> _To do_:
Retype the entire listing, keeping every word as it is.

> _The input_:

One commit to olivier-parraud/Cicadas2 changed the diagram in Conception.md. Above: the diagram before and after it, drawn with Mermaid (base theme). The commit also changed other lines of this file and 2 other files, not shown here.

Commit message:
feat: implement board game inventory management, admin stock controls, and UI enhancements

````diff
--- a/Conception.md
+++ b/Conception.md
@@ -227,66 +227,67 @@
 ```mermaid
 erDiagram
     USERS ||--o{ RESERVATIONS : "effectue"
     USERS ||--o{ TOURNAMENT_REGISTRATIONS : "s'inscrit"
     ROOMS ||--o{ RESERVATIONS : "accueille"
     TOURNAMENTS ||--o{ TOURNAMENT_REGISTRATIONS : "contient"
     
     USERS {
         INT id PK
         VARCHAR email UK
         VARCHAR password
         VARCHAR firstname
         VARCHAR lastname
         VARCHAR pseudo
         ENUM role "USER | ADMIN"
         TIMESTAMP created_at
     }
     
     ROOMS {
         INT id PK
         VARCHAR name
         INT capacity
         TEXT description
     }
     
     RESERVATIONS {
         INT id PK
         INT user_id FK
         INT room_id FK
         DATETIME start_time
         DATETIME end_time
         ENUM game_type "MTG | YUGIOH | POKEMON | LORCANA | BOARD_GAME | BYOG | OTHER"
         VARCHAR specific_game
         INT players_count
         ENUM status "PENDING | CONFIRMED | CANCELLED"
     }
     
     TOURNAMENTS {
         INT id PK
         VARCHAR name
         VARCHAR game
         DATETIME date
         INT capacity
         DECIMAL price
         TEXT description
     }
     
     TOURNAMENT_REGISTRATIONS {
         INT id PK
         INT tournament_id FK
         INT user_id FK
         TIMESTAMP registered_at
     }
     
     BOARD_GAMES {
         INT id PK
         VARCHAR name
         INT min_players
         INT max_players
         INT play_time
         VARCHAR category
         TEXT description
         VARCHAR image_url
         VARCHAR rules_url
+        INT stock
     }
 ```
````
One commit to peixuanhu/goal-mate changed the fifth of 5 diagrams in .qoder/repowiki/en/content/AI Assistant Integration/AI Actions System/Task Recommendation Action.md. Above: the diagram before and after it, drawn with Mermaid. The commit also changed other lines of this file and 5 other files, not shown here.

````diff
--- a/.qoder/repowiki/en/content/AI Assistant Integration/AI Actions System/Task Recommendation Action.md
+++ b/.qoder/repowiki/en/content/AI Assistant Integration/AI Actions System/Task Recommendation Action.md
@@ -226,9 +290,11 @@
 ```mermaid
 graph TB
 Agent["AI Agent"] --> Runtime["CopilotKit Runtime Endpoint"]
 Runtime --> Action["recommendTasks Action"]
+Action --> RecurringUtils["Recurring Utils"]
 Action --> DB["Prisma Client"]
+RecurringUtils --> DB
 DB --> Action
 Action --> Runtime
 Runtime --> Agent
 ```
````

> _Your response_:
One commit to olivier-parraud/Cicadas2 changed the diagram in Conception.md. Above: the diagram before and after it, drawn with Mermaid (base theme). The commit also changed other lines of this file and 2 other files, not shown here.

Commit message:
feat: implement board game inventory management, admin stock controls, and UI enhancements

````diff
--- a/Conception.md
+++ b/Conception.md
@@ -227,66 +227,67 @@
 ```mermaid
 erDiagram
     USERS ||--o{ RESERVATIONS : "effectue"
     USERS ||--o{ TOURNAMENT_REGISTRATIONS : "s'inscrit"
     ROOMS ||--o{ RESERVATIONS : "accueille"
     TOURNAMENTS ||--o{ TOURNAMENT_REGISTRATIONS : "contient"
     
     USERS {
         INT id PK
         VARCHAR email UK
         VARCHAR password
         VARCHAR firstname
         VARCHAR lastname
         VARCHAR pseudo
         ENUM role "USER | ADMIN"
         TIMESTAMP created_at
     }
     
     ROOMS {
         INT id PK
         VARCHAR name
         INT capacity
         TEXT description
     }
     
     RESERVATIONS {
         INT id PK
         INT user_id FK
         INT room_id FK
         DATETIME start_time
         DATETIME end_time
         ENUM game_type "MTG | YUGIOH | POKEMON | LORCANA | BOARD_GAME | BYOG | OTHER"
         VARCHAR specific_game
         INT players_count
         ENUM status "PENDING | CONFIRMED | CANCELLED"
     }
     
     TOURNAMENTS {
         INT id PK
         VARCHAR name
         VARCHAR game
         DATETIME date
         INT capacity
         DECIMAL price
         TEXT description
     }
     
     TOURNAMENT_REGISTRATIONS {
         INT id PK
         INT tournament_id FK
         INT user_id FK
         TIMESTAMP registered_at
     }
     
     BOARD_GAMES {
         INT id PK
         VARCHAR name
         INT min_players
         INT max_players
         INT play_time
         VARCHAR category
         TEXT description
         VARCHAR image_url
         VARCHAR rules_url
+        INT stock
     }
 ```
````
One commit to peixuanhu/goal-mate changed the fifth of 5 diagrams in .qoder/repowiki/en/content/AI Assistant Integration/AI Actions System/Task Recommendation Action.md. Above: the diagram before and after it, drawn with Mermaid. The commit also changed other lines of this file and 5 other files, not shown here.

````diff
--- a/.qoder/repowiki/en/content/AI Assistant Integration/AI Actions System/Task Recommendation Action.md
+++ b/.qoder/repowiki/en/content/AI Assistant Integration/AI Actions System/Task Recommendation Action.md
@@ -226,9 +290,11 @@
 ```mermaid
 graph TB
 Agent["AI Agent"] --> Runtime["CopilotKit Runtime Endpoint"]
 Runtime --> Action["recommendTasks Action"]
+Action --> RecurringUtils["Recurring Utils"]
 Action --> DB["Prisma Client"]
+RecurringUtils --> DB
 DB --> Action
 Action --> Runtime
 Runtime --> Agent
 ```
````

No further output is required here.